But when Marlow arrives at the mouth of the Congo River, it becomes immediately apparent that uplifting the natives from their savagery is not the driving force behind the European mission. At the Company's Outer Station, Marlow sees six black men yoked together and realizes that these pathetic figures ‘‘could not be called enemies, nor were they criminals.’’ They are, in fact, brutalized victims ‘‘brought from all the recesses of the coast in all the legality of time contracts, lost in uncongenial surroundings, fed on unfamiliar food, they sickened, became inefficient and were them allowed to crawl away and rest.’’ In its actual practice, the controlling value of efficient colonial administration consists primarily of working the natives until they die and then replacing them with still more victims. The European pilgrims that Marlow encounters are equipped with modern weaponry for the ostensible purpose of defending themselves against feral savages. In fact, the natives pose very little threat to the white conquerors. As Marlow's craft steams up the Congo River toward the Inner Station, they are attacked from the shore by a group of natives who shoot arrows and hurl spears at the craft. Yet as the narrator recalls this assault, ‘‘the action was far from being aggressive—it was not even defensive, in the usual sense: it was undertaken under the stress of desperation, and in its essence was purely protective.’’ We later learn that the purpose of this attack was merely to prevent the party aboard from taking the tribe's ‘‘god,’’ Mr. Kurtz, away from them. With the exception of a few ‘‘improved specimens’’ who are transformed into cogs in the machinery of exploitation, the European colonists are engaged in their own form of ‘‘murder on a great scale,’’ showing no interest at all in bettering the lot of the Congo's inhabitants.
Hypocrisy is a salient theme in Heart of Darkness. Marlow's account repeatedly highlights the utter lack of congruence between the Company's rhetoric about ‘‘enlightening’’ the natives with its actual aims of extracting ivory, minerals and other valued commodities. As one of the fevered pilgrims whom he meets on his overland trek tells Marlow, it is not a virtuous idea or even efficiency per se that moves the colonists to treat the natives as members of an inferior species: it is, instead ‘‘‘to make money, of course.’’’

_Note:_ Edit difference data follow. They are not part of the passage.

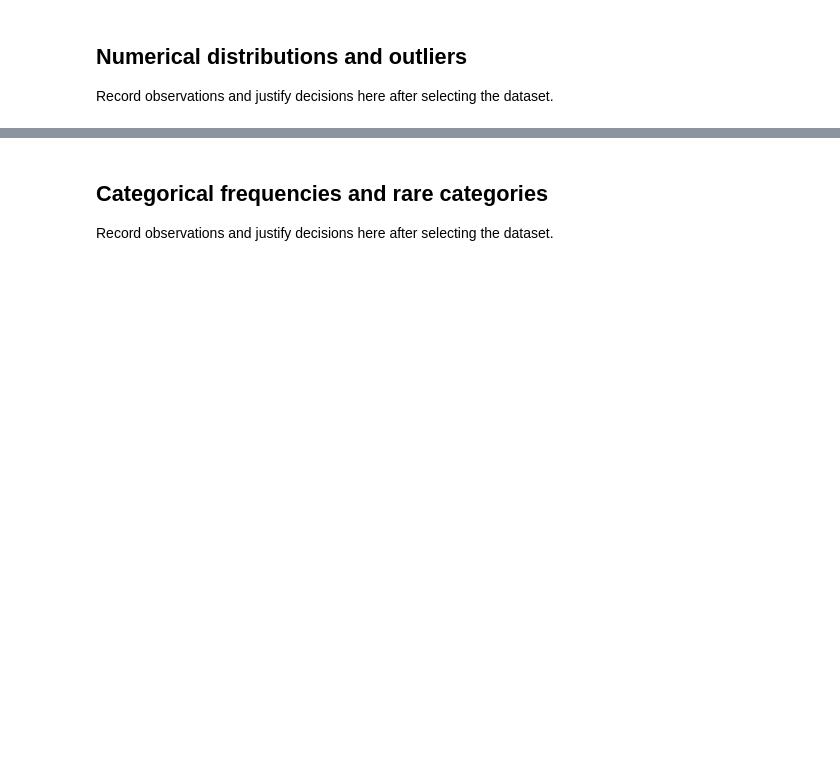
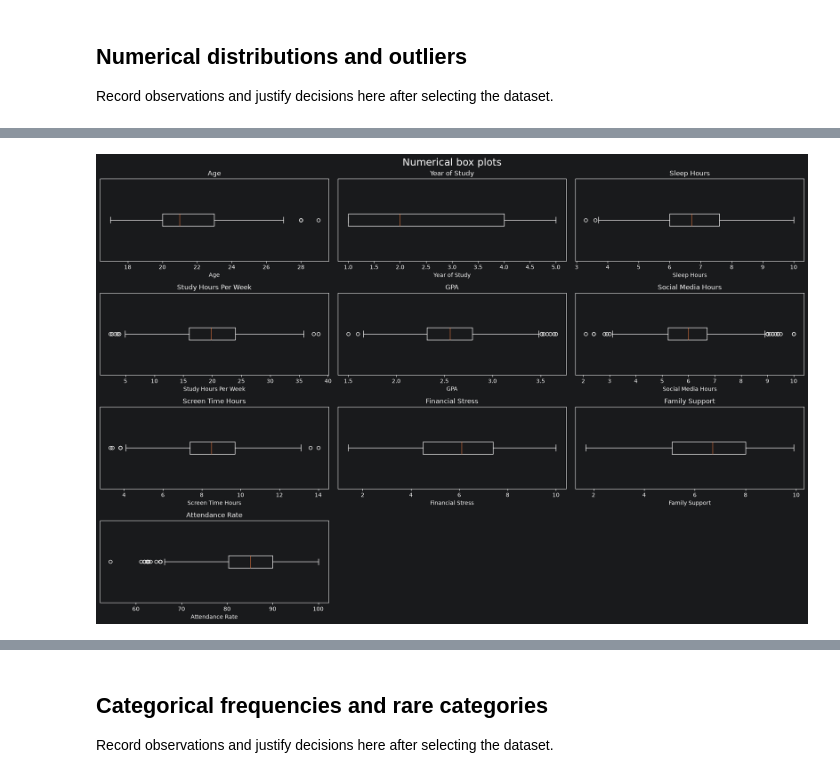
Before and after one commit to amineelhailaa/CampusEcho, a Jupyter notebook: notebooks/02_eda.ipynb, the cells around one changed output, grey strips where cells are left out. Drawn from its saved outputs; the diff is of its cells as text; code cells hidden in the pictures; blank space fills up the shorter version.

```diff
--- a/notebooks/02_eda.ipynb
+++ b/notebooks/02_eda.ipynb
@@ -20,0 +53,21 @@ Record observations and justify decisions here after selecting the dataset.
+# %%
+numerical_columns = df.select_dtypes(include="number").columns
+
+
+fig, axes = plt.subplots(4, 3, figsize=(18, 3 * 4), squeeze=False)
+fig.suptitle("Numerical box plots", fontsize=18)
+
+for i, column in enumerate(numerical_columns):
+    ax = axes.flat[i]
+    ax.boxplot(df[column].dropna(), orientation="horizontal")
+    ax.set_title(column.replace("_", " "))
+    ax.set_xlabel(column.replace("_", " "))
+    ax.set_yticks([])
+
+for i in range(len(numerical_columns), 4 * 3):
+    fig.delaxes(axes.flat[i])
+
+fig.tight_layout()
+plt.show()
+# %% [output]
+[figure, added]
```
Also changed, not shown: parts of 18 cells of this notebook.
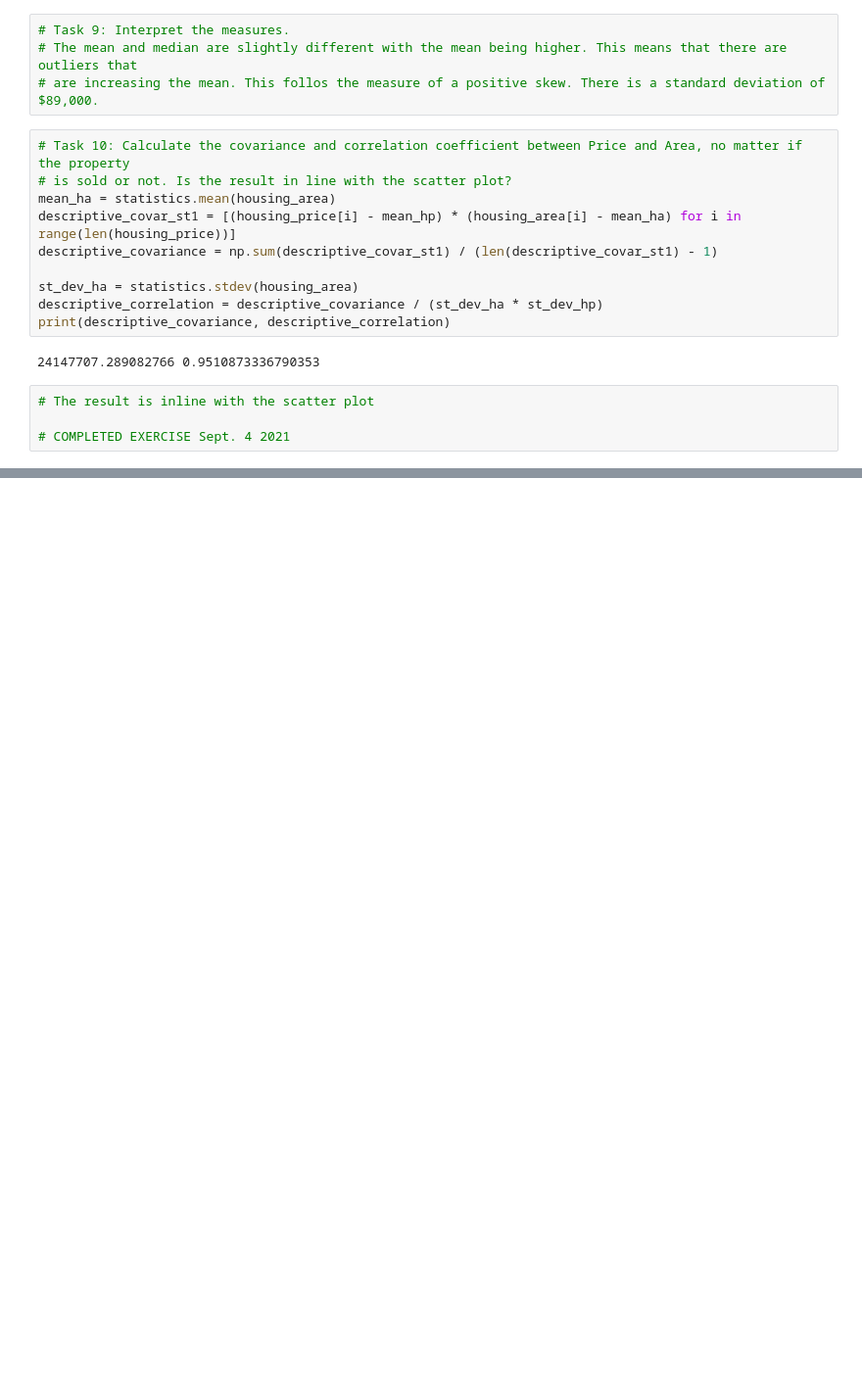
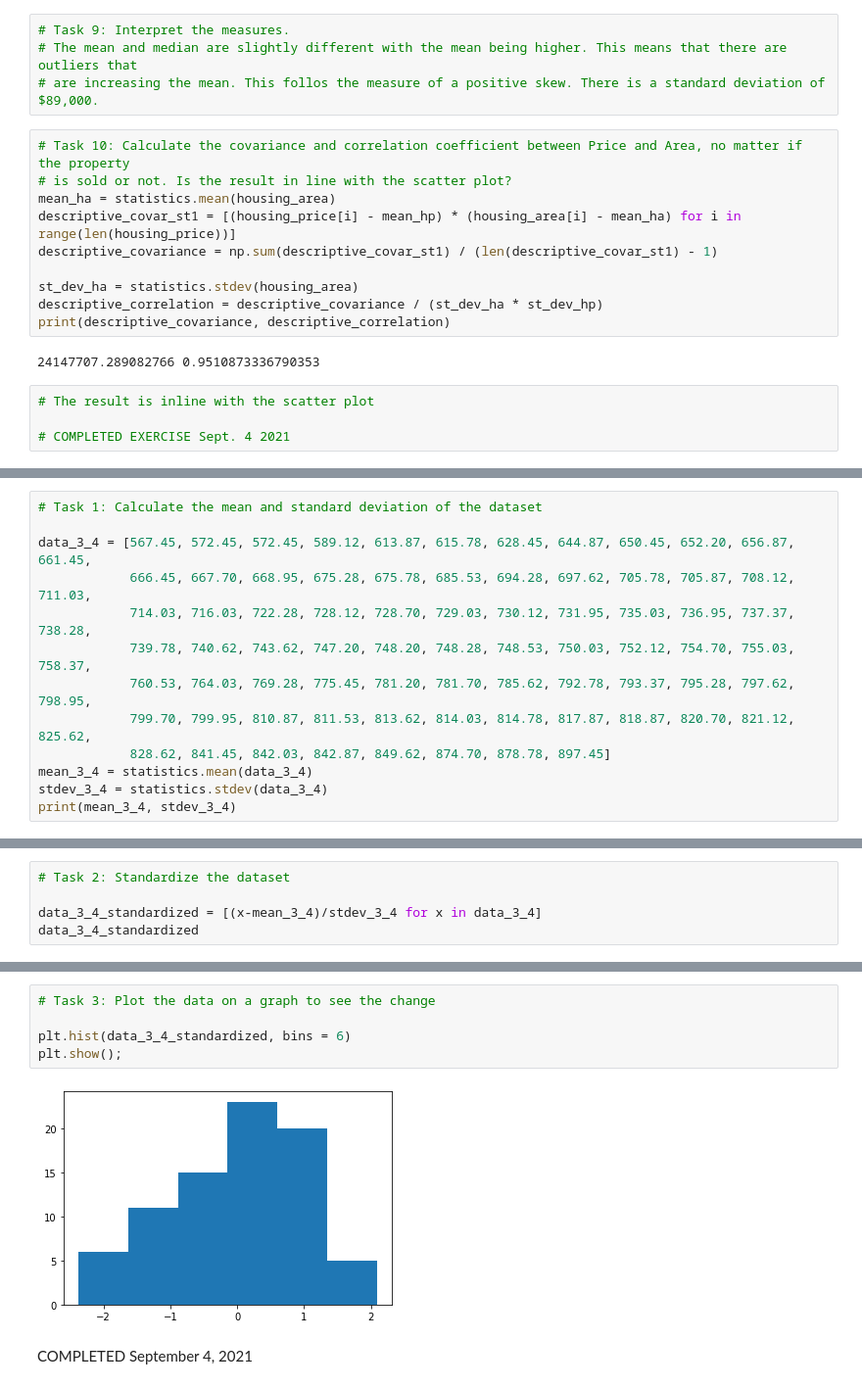
Before and after one commit to Malcolm206/UDEMY_BI_ANALYST, a Jupyter notebook: Untitled.ipynb, the cells around one changed output, grey strips where cells are left out. Shown at 98% size. Drawn from its saved outputs; the diff is of its cells as text; blank space fills up the shorter version.

Commit message:
completes standard normal disribution exercise

```diff
--- a/Untitled.ipynb
+++ b/Untitled.ipynb
@@ -474,0 +477,13 @@ print(descriptive_covariance, descriptive_correlation)
+# %%
+# Task 1: Calculate the mean and standard deviation of the dataset
+
+data_3_4 = [567.45, 572.45, 572.45, 589.12, 613.87, 615.78, 628.45, 644.87, 650.45, 652.20, 656.87, 661.45,
+            666.45, 667.70, 668.95, 675.28, 675.78, 685.53, 694.28, 697.62, 705.78, 705.87, 708.12, 711.03,
+            714.03, 716.03, 722.28, 728.12, 728.70, 729.03, 730.12, 731.95, 735.03, 736.95, 737.37, 738.28,
+            739.78, 740.62, 743.62, 747.20, 748.20, 748.28, 748.53, 750.03, 752.12, 754.70, 755.03, 758.37,
+            760.53, 764.03, 769.28, 775.45, 781.20, 781.70, 785.62, 792.78, 793.37, 795.28, 797.62, 798.95,
+            799.70, 799.95, 810.87, 811.53, 813.62, 814.03, 814.78, 817.87, 818.87, 820.70, 821.12, 825.62,
+            828.62, 841.45, 842.03, 842.87, 849.62, 874.70, 878.78, 897.45]
+mean_3_4 = statistics.mean(data_3_4)
+stdev_3_4 = statistics.stdev(data_3_4)
+print(mean_3_4, stdev_3_4)
@@ -474,0 +492,5 @@ print(descriptive_covariance, descriptive_correlation)
+# %%
+# Task 2: Standardize the dataset
+
+data_3_4_standardized = [(x-mean_3_4)/stdev_3_4 for x in data_3_4]
+data_3_4_standardized
@@ -474,0 +515,9 @@ print(descriptive_covariance, descriptive_correlation)
+# %%
+# Task 3: Plot the data on a graph to see the change
+
+plt.hist(data_3_4_standardized, bins = 6)
+plt.show();
+# %% [output]
+[figure, added]
+# %% [markdown]
+COMPLETED September 4, 2021
```
Also changed, not shown: parts of 3 cells of this notebook.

The colonial enterprise extends beyond the Company to an International Society for the Suppression of Savage Customs. Marlow is told that this organization entrusted Kurtz to prepare a report for its future guidance. In it, Kurtz's dutifully acknowledges the importance of attaining maximum efficiency in the prosecution of the ivory trade, and he advocates creating the illusion that whites are supernatural beings in the minds of the child-like natives. As Marlow tells his listeners, while reading through Kurtz's proposal he found ‘‘at the end of that moving appeal to every altruistic sentiment it blazed at you, luminous and terrifying, life a flash of light in a serene sky: ‘Exterminate all the brutes!’’’ From Kurtz's perspective, the most efficient way of suppressing savage customs...
(The entire section is 1880 words.)